- WORK INSTRUCTION: From the data, copy out every line in which the word "vibrant" appears.

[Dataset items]
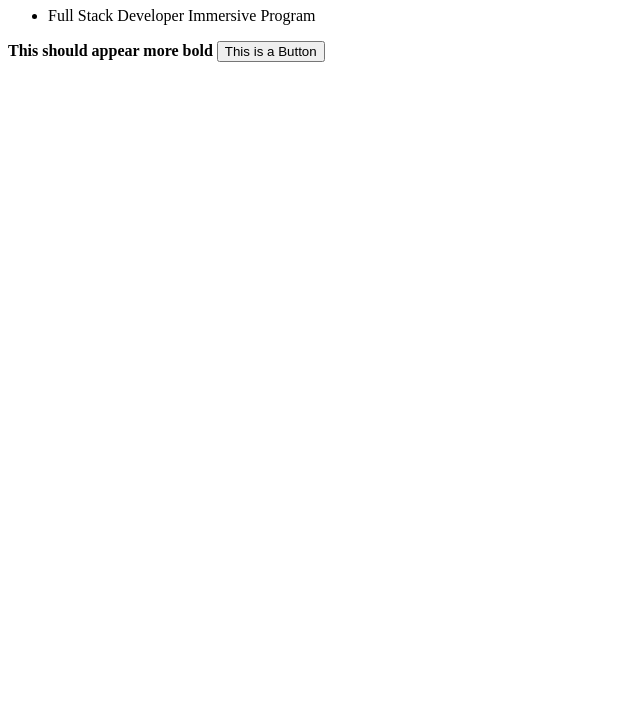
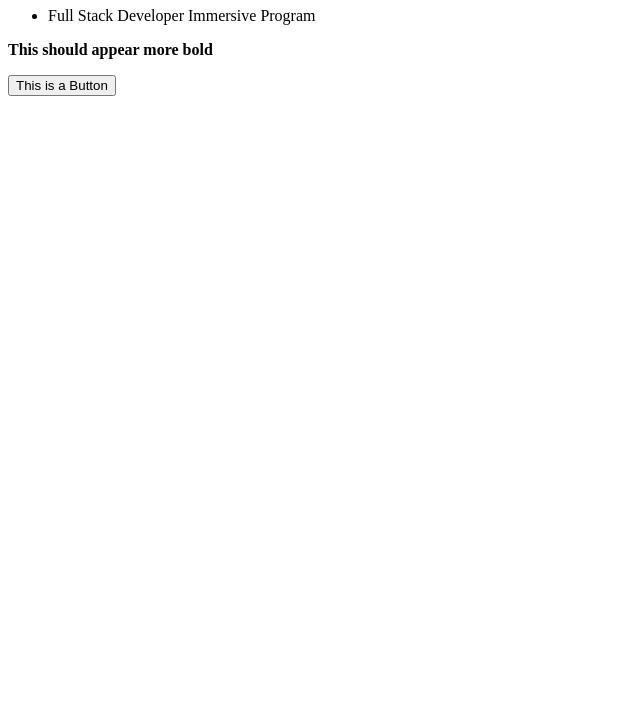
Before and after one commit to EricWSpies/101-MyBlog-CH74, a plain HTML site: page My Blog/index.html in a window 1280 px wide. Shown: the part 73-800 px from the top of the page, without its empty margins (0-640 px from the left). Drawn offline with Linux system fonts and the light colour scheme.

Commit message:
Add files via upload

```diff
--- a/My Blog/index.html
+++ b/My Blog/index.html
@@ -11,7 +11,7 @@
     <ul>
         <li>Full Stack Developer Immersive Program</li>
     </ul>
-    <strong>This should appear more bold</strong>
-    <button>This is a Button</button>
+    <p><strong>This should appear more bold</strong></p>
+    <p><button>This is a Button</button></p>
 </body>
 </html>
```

* * *

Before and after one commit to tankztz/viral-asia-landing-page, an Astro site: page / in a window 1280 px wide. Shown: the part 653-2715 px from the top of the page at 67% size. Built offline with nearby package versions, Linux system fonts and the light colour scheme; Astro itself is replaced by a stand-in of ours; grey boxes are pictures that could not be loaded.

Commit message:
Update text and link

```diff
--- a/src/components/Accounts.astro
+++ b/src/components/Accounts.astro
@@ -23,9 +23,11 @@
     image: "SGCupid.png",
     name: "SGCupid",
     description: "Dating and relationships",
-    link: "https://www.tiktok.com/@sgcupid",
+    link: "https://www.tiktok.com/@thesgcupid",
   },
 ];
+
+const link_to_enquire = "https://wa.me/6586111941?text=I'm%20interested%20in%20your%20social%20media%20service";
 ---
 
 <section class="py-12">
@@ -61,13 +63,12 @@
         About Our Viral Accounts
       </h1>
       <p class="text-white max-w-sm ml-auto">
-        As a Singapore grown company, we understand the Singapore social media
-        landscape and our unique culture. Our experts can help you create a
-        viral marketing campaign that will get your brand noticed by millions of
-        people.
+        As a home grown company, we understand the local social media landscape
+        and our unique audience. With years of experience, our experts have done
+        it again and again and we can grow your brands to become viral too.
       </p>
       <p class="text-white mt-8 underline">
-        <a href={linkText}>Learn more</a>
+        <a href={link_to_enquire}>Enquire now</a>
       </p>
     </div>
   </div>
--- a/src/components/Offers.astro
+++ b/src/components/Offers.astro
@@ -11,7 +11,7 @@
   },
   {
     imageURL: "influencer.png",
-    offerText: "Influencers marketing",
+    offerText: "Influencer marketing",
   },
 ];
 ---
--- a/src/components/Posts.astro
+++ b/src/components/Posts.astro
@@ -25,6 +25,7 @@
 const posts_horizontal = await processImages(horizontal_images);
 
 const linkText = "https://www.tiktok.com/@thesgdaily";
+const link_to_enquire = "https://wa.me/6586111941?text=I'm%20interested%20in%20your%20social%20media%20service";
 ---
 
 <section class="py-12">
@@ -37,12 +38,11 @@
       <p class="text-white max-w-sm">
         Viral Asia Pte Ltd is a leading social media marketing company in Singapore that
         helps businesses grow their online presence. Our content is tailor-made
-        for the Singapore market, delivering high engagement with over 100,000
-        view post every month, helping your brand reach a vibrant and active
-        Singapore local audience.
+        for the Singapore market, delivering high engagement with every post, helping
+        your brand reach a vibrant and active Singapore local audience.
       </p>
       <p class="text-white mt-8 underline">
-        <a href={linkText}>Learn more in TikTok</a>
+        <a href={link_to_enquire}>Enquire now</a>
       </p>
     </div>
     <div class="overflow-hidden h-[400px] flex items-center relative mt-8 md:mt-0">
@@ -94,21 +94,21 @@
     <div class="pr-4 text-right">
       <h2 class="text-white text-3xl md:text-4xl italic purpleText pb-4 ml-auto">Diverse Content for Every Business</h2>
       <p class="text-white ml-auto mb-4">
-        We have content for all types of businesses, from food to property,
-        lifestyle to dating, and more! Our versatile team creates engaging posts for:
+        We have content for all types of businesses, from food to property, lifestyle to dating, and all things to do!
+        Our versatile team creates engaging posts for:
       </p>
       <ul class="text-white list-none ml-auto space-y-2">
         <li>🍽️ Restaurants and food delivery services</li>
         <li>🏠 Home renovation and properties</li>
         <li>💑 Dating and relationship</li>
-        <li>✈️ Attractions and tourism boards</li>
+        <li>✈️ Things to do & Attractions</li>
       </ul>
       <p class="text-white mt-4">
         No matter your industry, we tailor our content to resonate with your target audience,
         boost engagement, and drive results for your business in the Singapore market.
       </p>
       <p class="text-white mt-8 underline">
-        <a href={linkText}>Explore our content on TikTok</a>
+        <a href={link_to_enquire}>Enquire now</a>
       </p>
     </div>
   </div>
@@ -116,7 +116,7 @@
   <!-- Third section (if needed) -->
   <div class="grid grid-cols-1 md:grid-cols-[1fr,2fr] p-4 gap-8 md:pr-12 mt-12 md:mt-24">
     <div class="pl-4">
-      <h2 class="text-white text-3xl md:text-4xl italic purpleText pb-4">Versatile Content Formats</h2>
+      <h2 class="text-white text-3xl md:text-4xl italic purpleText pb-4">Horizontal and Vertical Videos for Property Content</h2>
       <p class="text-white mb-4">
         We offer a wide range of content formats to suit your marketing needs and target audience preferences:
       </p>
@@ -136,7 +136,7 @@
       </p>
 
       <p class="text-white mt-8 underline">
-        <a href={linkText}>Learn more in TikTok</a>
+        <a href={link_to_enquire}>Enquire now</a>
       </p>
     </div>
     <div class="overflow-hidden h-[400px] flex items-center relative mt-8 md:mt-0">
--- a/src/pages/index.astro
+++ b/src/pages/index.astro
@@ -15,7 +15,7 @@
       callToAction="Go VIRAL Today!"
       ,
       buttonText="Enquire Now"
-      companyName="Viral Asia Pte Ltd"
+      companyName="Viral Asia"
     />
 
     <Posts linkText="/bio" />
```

- RESULT OF THE EXERCISE:
-        view post every month, helping your brand reach a vibrant and active
+        your brand reach a vibrant and active Singapore local audience.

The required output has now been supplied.